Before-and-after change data
____________________

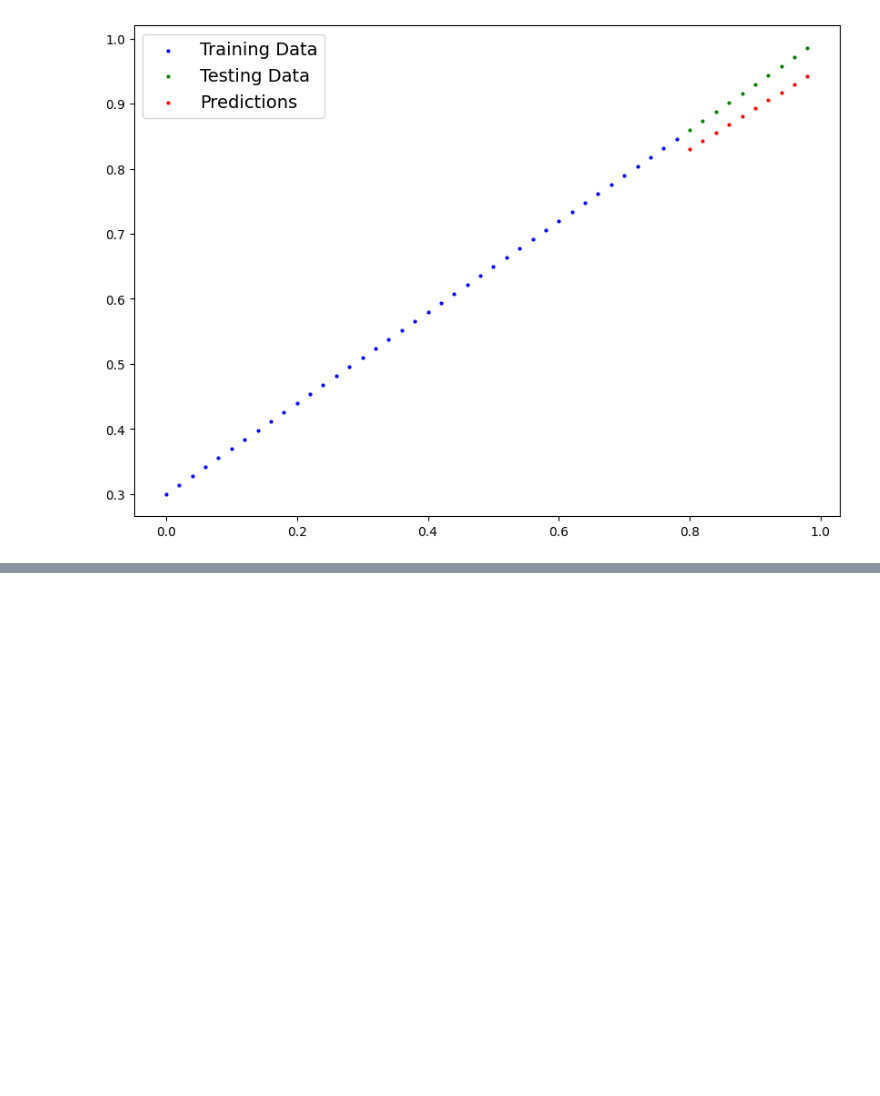
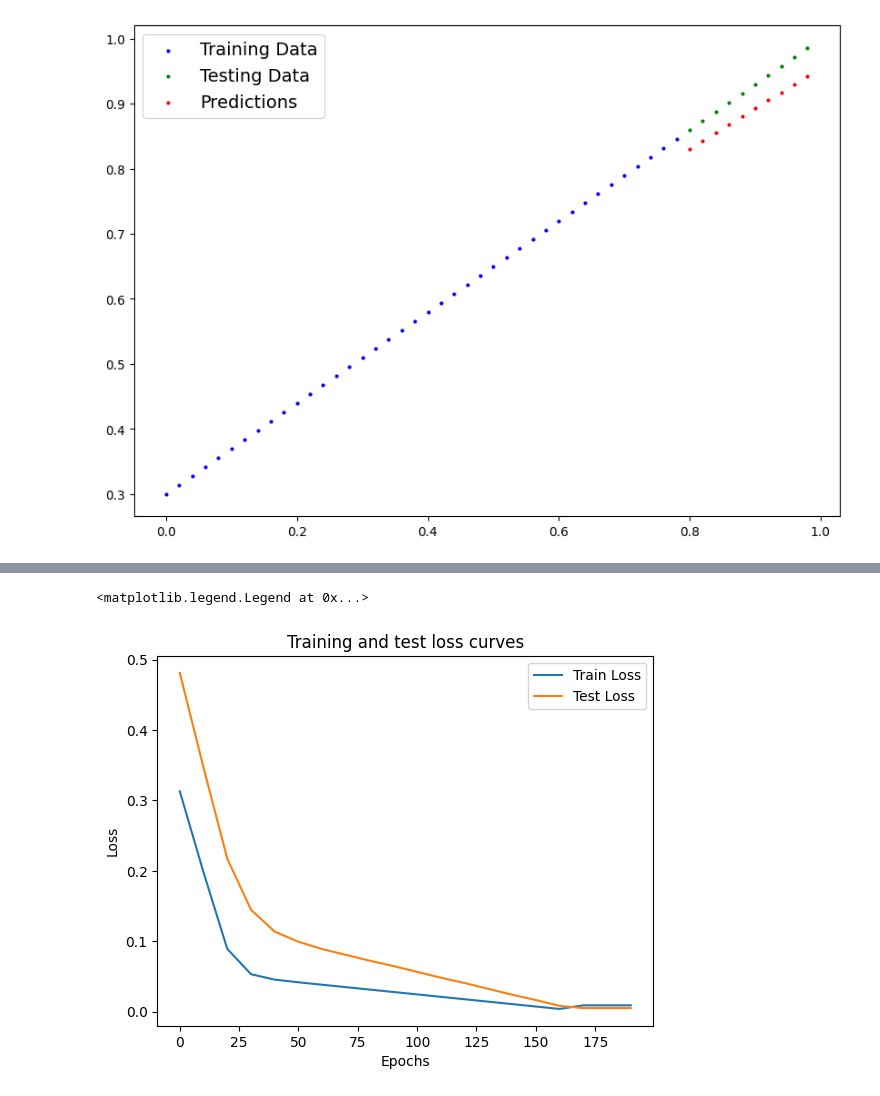
Before and after one commit to yash121299/PyTorch_Learning, a Jupyter notebook: 01_PyTorch_Workflow.ipynb, the cells around one changed output, grey strips where cells are left out. Cells and saved outputs as stored; diff of their text form; code cells hidden in the pictures; blank space fills up the shorter version.

Commit message:
Finished training testing loops and plotting loss values

```diff
--- a/01_PyTorch_Workflow.ipynb
+++ b/01_PyTorch_Workflow.ipynb
@@ -559,7 +559,12 @@ plot_predictions(predictions=y_preds_newest)
 torch.manual_seed(42)
 
 # An epoch is one loop through the data... (this is a hyper parameter because we have set it ourselves)
-epochs = 100
+epochs = 200
+
+# Track different values to compare future models to current model for research and comparison and visualize the loss value through the training
+epoch_count = []
+loss_values = []
+test_loss_values = []
 ### Training
 # 0. Loop through the data
 for epoch in range(epochs):
@@ -592,6 +597,9 @@ for epoch in range(epochs):
 
   # Print out whats happening
   if epoch%10 == 0 :
+    epoch_count.append(epoch)
+    loss_values.append(loss)
+    test_loss_values.append(test_loss)
     print(f"Epoch: {epoch} | Loss: {loss} |Test Loss: {test_loss}")
     print(model_0.state_dict())
 # %% [output]
@@ -625,0 +659,11 @@ plot_predictions(predictions=y_preds_last)
+# %%
+# Plotting the loss curves
+plt.plot(epoch_count,torch.tensor(loss_values).numpy(),label="Train Loss")
+plt.plot(epoch_count,test_loss_values,label="Test Loss")
+plt.title("Training and test loss curves")
+plt.ylabel("Loss")
+plt.xlabel("Epochs")
+plt.legend()
+# %% [output]
+<matplotlib.legend.Legend at 0x...>
+[figure, added]
```
Also changed, not shown: parts of 5 cells of this notebook.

____________________

◆ What the task asks: The answer is each line from the entries above in which the word "through" occurs.

◆ Answer to this exercise:
 # An epoch is one loop through the data... (this is a hyper parameter because we have set it ourselves)
+# Track different values to compare future models to current model for research and comparison and visualize the loss value through the training
 # 0. Loop through the data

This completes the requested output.